MJ: As a player I always looked up to the older players on my teams. I was very fortunate to have teammates that were willing to share the knowledge they had learned on the field in order to make their team the best it could possibly be. As a coach, I've had the opportunity to work with a lot of different head coaches and I was able to take something from each of them and incorporate it into my coaching. For example, one coach I coached with was a speechwriter and he gave the most incredible, uplifting, inspiring pre-game and post-game team talks. Another coach was more of a track coach and I learned a lot of speed training and running techniques from him. Everyone I've had the chance to coach with has taught me something; it's my job to see it and use their knowledge to make me a better coach.
JT: What attracted you to the position at Penn State Brandywine?
MJ: I was informed of the opening at Penn State Brandywine by the current men's coach [Jesse Zafiratos]. We had coached with and against each other at times in our coaching careers. He spoke very highly of the school and the soccer programs so it peaked my interest. After getting the chance to speak with the Athletic Director [Sarah Kurpel] and some of the athletic department staff, I knew he was right. Everyone was wonderful and it seemed like a good fit for me and the right step to take in my coaching career.

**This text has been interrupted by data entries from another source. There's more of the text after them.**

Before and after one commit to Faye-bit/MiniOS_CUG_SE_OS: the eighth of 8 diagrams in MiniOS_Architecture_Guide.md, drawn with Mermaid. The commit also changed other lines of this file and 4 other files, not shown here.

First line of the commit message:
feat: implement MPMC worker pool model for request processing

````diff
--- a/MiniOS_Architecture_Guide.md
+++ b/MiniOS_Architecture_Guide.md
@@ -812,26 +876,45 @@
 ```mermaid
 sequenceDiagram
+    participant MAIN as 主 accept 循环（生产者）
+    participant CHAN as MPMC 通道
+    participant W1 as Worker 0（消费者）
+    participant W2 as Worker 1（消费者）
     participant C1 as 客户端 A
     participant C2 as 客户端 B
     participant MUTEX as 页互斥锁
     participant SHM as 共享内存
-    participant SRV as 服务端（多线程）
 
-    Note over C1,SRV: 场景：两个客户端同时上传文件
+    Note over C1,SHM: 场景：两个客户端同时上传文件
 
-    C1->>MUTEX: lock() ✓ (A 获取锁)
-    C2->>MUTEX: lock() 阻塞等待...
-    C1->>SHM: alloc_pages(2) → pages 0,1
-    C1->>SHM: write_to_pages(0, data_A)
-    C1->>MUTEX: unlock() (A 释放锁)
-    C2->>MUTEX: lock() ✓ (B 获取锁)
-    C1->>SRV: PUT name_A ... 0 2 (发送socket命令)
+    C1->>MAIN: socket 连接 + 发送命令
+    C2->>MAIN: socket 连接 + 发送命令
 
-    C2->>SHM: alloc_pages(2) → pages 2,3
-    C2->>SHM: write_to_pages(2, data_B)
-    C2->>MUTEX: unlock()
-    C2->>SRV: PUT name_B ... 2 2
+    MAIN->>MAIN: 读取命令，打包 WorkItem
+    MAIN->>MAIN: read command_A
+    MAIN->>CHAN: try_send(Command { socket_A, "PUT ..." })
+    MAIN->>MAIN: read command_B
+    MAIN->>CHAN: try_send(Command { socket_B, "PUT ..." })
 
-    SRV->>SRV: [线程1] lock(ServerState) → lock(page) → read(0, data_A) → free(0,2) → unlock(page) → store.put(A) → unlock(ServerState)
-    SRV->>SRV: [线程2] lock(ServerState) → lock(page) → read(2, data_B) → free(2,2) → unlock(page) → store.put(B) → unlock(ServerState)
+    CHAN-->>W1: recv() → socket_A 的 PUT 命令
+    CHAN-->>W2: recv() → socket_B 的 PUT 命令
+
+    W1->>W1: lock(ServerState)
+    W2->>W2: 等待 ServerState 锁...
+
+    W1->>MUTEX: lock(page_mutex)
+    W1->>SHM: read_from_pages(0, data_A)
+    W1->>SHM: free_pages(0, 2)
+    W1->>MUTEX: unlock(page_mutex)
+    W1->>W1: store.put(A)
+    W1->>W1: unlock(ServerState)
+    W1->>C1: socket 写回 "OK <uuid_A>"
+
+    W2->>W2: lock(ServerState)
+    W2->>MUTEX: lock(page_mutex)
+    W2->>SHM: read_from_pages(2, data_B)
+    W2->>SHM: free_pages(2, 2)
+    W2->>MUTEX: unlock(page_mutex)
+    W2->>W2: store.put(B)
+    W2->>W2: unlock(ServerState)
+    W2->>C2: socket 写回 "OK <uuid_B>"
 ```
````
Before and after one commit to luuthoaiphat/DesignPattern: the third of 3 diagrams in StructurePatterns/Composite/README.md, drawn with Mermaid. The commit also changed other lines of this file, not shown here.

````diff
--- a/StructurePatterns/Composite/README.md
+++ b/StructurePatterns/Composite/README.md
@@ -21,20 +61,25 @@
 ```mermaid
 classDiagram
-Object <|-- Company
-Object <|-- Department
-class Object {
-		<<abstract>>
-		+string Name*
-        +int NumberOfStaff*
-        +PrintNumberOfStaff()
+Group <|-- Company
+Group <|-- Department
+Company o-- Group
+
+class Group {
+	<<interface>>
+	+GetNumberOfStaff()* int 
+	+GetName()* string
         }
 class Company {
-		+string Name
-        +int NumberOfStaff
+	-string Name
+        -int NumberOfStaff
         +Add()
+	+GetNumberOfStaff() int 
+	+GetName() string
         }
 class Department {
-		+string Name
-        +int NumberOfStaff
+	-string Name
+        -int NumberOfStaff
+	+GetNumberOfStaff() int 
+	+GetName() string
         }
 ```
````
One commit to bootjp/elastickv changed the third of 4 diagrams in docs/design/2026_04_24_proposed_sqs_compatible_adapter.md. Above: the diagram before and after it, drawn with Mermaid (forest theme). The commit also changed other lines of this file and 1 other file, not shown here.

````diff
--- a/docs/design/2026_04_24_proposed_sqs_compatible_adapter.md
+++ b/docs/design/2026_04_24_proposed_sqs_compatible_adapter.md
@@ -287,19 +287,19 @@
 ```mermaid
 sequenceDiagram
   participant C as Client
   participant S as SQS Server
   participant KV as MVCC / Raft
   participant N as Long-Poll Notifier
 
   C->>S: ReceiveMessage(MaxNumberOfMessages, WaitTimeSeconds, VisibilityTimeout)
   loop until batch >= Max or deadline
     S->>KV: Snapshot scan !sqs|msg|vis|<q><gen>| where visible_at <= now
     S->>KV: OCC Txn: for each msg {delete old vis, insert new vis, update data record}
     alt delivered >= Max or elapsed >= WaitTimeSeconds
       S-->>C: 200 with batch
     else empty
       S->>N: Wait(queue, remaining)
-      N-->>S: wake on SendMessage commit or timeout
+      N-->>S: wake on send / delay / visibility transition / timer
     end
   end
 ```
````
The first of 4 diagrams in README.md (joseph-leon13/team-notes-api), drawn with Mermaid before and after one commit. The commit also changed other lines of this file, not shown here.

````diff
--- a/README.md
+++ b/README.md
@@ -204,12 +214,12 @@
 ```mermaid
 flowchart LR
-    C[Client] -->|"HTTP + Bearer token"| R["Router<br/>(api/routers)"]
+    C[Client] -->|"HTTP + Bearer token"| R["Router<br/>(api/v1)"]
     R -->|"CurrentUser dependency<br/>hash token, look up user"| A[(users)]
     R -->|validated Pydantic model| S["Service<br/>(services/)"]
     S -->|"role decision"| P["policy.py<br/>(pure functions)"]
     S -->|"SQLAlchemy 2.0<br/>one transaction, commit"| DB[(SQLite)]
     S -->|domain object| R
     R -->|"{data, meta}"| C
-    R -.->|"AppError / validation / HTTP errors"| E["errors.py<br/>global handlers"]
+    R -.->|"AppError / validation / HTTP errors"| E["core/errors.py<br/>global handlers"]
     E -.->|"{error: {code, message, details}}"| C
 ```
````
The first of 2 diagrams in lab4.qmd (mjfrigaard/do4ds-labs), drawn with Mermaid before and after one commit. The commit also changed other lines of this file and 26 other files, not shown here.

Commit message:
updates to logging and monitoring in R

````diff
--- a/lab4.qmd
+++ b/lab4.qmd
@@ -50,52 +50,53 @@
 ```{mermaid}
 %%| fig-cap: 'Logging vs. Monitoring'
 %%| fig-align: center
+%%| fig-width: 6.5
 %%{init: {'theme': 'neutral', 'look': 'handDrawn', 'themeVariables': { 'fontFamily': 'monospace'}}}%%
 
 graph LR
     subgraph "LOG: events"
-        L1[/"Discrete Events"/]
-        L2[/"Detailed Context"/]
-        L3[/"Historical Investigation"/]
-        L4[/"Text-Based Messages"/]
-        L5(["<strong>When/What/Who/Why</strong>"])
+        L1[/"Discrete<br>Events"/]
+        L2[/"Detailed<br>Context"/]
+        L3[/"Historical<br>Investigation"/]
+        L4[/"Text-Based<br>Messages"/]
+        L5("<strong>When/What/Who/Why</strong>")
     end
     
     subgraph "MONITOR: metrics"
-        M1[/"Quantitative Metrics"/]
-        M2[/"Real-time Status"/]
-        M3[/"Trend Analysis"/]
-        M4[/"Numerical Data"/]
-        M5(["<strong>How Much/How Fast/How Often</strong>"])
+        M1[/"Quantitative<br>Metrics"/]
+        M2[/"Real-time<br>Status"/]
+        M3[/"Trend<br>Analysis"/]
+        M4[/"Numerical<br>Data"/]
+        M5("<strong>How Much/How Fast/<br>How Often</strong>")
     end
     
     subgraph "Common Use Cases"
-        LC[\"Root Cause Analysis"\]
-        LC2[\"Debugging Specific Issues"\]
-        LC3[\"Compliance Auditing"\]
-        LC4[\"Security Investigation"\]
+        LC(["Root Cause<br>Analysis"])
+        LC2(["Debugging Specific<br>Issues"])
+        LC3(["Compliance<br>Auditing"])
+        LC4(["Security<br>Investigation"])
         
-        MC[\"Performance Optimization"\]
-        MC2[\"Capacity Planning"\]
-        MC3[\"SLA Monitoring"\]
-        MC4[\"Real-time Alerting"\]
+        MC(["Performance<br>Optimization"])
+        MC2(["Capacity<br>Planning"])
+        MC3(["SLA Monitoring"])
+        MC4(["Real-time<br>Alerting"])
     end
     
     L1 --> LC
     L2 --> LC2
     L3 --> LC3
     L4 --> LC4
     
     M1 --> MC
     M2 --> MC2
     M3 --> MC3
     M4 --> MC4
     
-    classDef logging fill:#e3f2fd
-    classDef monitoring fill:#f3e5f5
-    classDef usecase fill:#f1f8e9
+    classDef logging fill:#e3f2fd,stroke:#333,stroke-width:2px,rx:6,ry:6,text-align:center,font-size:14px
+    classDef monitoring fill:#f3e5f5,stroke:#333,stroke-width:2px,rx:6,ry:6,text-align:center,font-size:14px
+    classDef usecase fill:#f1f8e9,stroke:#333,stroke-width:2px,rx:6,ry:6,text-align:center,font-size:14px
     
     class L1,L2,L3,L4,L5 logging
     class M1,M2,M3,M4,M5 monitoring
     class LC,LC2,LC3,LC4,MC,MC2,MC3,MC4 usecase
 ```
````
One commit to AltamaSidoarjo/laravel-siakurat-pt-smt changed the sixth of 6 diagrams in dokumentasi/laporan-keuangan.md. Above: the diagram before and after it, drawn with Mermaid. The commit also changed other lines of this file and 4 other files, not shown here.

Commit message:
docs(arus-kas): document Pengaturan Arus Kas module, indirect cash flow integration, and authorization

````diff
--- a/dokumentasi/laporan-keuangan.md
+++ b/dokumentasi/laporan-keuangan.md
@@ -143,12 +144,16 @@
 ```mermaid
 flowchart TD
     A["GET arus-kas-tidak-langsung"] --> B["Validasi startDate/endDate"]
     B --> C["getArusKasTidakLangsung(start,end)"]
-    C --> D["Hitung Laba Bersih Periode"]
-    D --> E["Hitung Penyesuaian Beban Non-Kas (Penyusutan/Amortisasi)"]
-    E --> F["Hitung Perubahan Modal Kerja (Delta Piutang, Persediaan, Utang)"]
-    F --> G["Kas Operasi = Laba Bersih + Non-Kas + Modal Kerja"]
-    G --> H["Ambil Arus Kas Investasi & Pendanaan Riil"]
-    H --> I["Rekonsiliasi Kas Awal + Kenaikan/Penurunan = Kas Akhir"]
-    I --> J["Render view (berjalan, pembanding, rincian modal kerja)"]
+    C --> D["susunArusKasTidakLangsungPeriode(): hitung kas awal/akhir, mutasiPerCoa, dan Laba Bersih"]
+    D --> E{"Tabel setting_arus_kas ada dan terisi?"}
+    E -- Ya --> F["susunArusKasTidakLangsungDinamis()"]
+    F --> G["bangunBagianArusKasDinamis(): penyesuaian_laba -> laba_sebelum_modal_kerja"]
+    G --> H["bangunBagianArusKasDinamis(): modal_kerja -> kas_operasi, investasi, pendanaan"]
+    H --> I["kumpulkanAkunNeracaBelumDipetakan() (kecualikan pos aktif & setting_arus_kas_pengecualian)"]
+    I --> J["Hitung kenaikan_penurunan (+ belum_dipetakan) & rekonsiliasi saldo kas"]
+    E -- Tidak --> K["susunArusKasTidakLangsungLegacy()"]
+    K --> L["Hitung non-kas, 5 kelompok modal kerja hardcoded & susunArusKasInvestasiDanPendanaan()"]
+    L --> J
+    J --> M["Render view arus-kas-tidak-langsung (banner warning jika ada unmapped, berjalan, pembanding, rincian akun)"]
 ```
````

JT: Since this is your first season, what are your expectations coming in?
MJ: I try not to have any expectations going into a season with a new team. The only thing I've expressed that I expect is for the players to put in 100 percent effort every time they step on the field and go into the classroom.
JT: Have you had any interaction with the team yet? If so, in what capacity?
MJ: We had a brief team meeting but I think everyone, coaches and players, are looking forward to getting on the field for preseason so we can all really get to know each other.
JT: How has the team been preparing in the off season?
MJ: Some of the players have been playing in a summer league and all of the players have been preparing for the season with a summer workout program of speed, agility, ball control and body weight training.
JT: What are you looking to improve on this year?
MJ: I am not sure exactly what this team needs to improve upon since I haven't seen them on the field yet, but the one thing I like to improve on with all of the teams I've worked with starts with everyone feeling like they are a contributing member of the team. I want a group of players that will look out for each other on and off the field. I am not expecting everyone to be best friends, but I do anticipate everyone will respect and learn from each other.
JT: Have you set any goals or expectations for this season? If so, what and how do you plan to achieve them?
MJ: There was one blemish on an otherwise perfect regular-season record from last year and because of that, a goal I have is to beat Keystone.
JT: What is the most difficult aspect of a coach's first season at a new university? How do you plan to overcome those challenges?
MJ: I think the most difficult thing coming into a team as a new coach is gaining an understanding of what the team already feels comfortable with and what they believe, collectively, they need to improve upon. Once a mutual trust is formed, all of the team goals and players' individual goals will be much easier to attain.